Jean-Claude Juncker tweeted this morning:
‘I take note with regret of the outcome of the vote in the @HouseofCommons this evening. I urge the #UK to clarify its intentions as soon as possible. Time is almost up #Brexit.’
Indeed, time is almost up — Brexit is scheduled to take place on March 29.
May now faces a vote of no-confidence tomorrow.
There’s a few ways things could go:
Scenario #1: May pulls a rabbit out of the hat and somehow uses the power of this crushing vote to lean on the EU for a better deal and rush it through in time.
Seems a long shot, given how firm the EU has already been and how any such deal has to be approved by the myriad of member states. However, stranger things have happened. Should you believe this a possibility, I would buy GBP and LSE (London Stock Exchange) picks now and wait for the boost.
And perhaps the UK’s bargaining position has not been fully realised. Just under one-in-five German cars such as BMW are sold to Britain. The biggest EU state does not want them crashing off that road.
Scenario #2: May fails the confidence vote and this leads to a successful call for a new country referendum on whether the UK should leave the EU at all.
David Cameron had to draw on the Liberal Democrats’ support when he came to power, and their presence in powerful electorates around London cannot be underestimated. The Lib Dems have been pushing for a new referendum.
People I speak to in the UK are just tired of Brexit. As one grandmother put it, ‘If we’d known what we were truly in for, we’d never have voted for Brexit to begin with.’
In this scenario, I’d buy GBP and LSE stocks now. If somehow Britain ends up remaining in the EU, the markets will love the end to uncertainty, and they will jump!
Scenario #3: More time is sought, Brexit drags on, and a deal with compromises chomping at the edges is slowly pushed through.
The 29 March deadline would have to be extended. It would not surprise me if this is the most likely outcome. My observation of living in an old country in Europe is that things take far longer than they do in the New World. It took three months for us to open a bank account, and a year to start the repairs on my apartment building. This seems perfectly normal. Europeans are used to delay. As a New Zealander, I thought I’d gone back 30 years.
In terms of the markets under this scenario, there would be slower improvement and things may get worse before they get better. But there will be an eventual turn as the UK and EU finally find ground and continue to hobble along together but apart.
Scenario #4: The UK crashes out of the EU with no deal and falls on WTO rules.
This is my personal favourite and a real chance for the UK to find independence and potential success. Let’s face it: the Eurozone has been a dead space of anaemic growth and declining opportunity when compared to advancing regions such as the Asia-Pacific.
Done well, the UK can cut regulation, taxes, become the Singapore of Europe and forge new free-trade relationships with faster-growing nations. Trump has already expressed his concerns that May’s Brexit deal could derail a US-UK free-trade agreement. So, with this out of the way, the UK could well become a favoured trading partner with the world’s largest economy.

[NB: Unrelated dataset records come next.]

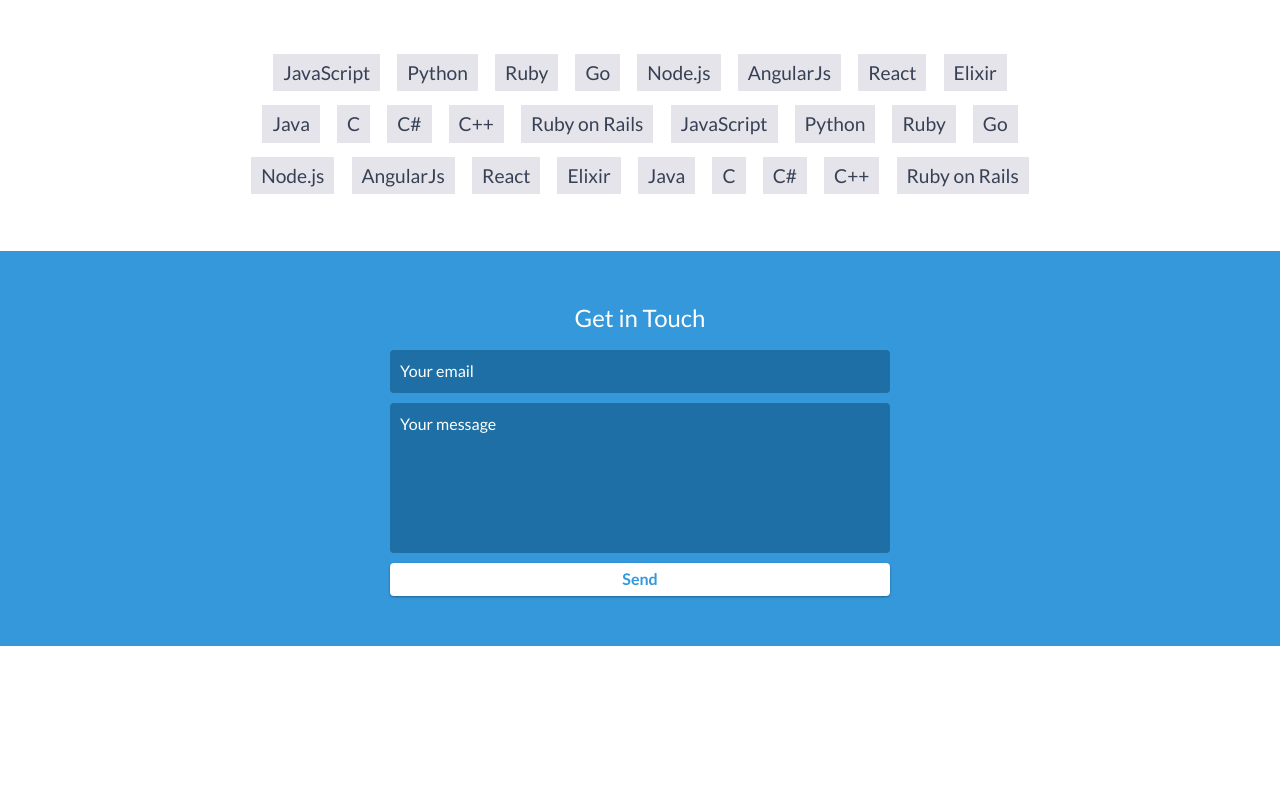
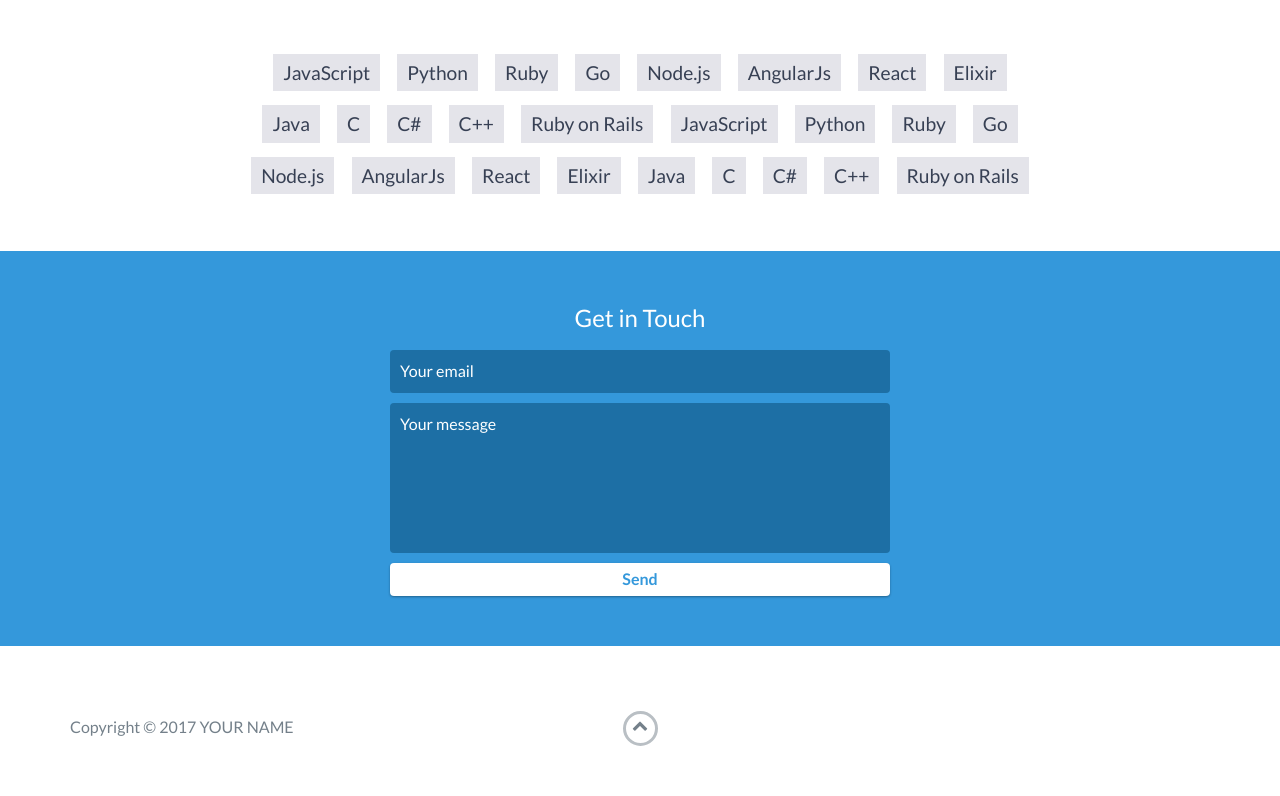
Before and after one commit to Aayush1710/Aayush1710.github.io, a website: page index.html in a window 1280 px wide. Shown: the part 2709-3505 px from the top of the page. Before the commit the page ends 3355 px from the top, so only its background shows below. Drawn offline with nearby package versions, Linux system fonts and the light colour scheme.

Commit message:
Structural changes

```diff
--- a/index.html
+++ b/index.html
@@ -80,18 +80,7 @@
 
                         Looking for challenging and rewarding roles in the computer software industry.
                     </p>
-
                     <div class="row">
-                <div class="col-sm-5 copyright">
-                    <p>
-                        Copyright &copy; 2017 YOUR NAME
-                    </p>
-                </div>
-                <div class="col-sm-2 top">
-                    <span id="to-top">
-                        <i class="fa fa-chevron-up" aria-hidden="true"></i>
-                    </span>
-                </div>
                         <div class="col-sm-5 social">
                             <ul>
                                 <li>
@@ -240,6 +229,23 @@
         <!-- End #contact-form -->
     </div>
     <!-- End #contact -->
+
+    <footer>
+        <div class="container">
+            <div class="row">
+                <div class="col-sm-5 copyright">
+                    <p>
+                        Copyright &copy; 2017 YOUR NAME
+                    </p>
+                </div>
+                <div class="col-sm-2 top">
+                    <span id="to-top">
+                        <i class="fa fa-chevron-up" aria-hidden="true"></i>
+                    </span>
+                </div>
+            </div>
+        </div>
+    </footer>
     <!-- End footer -->
 
     <script src="https://ajax.googleapis.com/ajax/libs/jquery/1.12.4/jquery.min.js"></script>
```
Lines whose indentation alone changed are shown as unchanged.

This path is the riskiest, and there would be a long period where the UK finds itself cut adrift and in total need of reinvention. It took independent Singapore more than 20 years to rise through such challenges.
In this case, market opportunity in the UK would be a risky and very long-term bet. I’d still be buying, though, if there’s a major sale at the store.
Well, it could even go other ways, but for me to suggest any further would be simply like throwing a dart at the dartboard after one too many pints at the pub.
Meanwhile, the team and I at Money Morning watch this space with interest. A hard Brexit will impact on global market uncertainty in the same way as the US-China trade tensions have done so. New Zealand is a small blip in the global marketplace, while some two-thirds of the world’s wealth sits in Europe and North America.
Keep calm and carry on.
Analyst, Money Morning New Zealand